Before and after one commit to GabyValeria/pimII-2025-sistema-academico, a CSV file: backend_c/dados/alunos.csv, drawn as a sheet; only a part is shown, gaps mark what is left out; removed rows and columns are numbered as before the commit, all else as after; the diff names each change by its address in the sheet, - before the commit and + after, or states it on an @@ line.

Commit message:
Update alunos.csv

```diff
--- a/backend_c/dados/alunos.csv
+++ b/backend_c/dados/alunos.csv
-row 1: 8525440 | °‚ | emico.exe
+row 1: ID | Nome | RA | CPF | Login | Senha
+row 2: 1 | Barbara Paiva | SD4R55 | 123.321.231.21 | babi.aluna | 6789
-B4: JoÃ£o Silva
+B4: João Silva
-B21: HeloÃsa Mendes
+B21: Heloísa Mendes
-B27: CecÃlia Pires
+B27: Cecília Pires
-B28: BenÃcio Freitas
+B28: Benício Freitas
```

● ● ● ● ●

EXERCISE>
Every record is to be repeated exactly as it stands above.

TASK ANSWER>
Before and after one commit to GabyValeria/pimII-2025-sistema-academico, a CSV file: backend_c/dados/alunos.csv, drawn as a sheet; only a part is shown, gaps mark what is left out; removed rows and columns are numbered as before the commit, all else as after; the diff names each change by its address in the sheet, - before the commit and + after, or states it on an @@ line.

Commit message:
Update alunos.csv

```diff
--- a/backend_c/dados/alunos.csv
+++ b/backend_c/dados/alunos.csv
-row 1: 8525440 | °‚ | emico.exe
+row 1: ID | Nome | RA | CPF | Login | Senha
+row 2: 1 | Barbara Paiva | SD4R55 | 123.321.231.21 | babi.aluna | 6789
-B4: JoÃ£o Silva
+B4: João Silva
-B21: HeloÃsa Mendes
+B21: Heloísa Mendes
-B27: CecÃlia Pires
+B27: Cecília Pires
-B28: BenÃcio Freitas
+B28: Benício Freitas
```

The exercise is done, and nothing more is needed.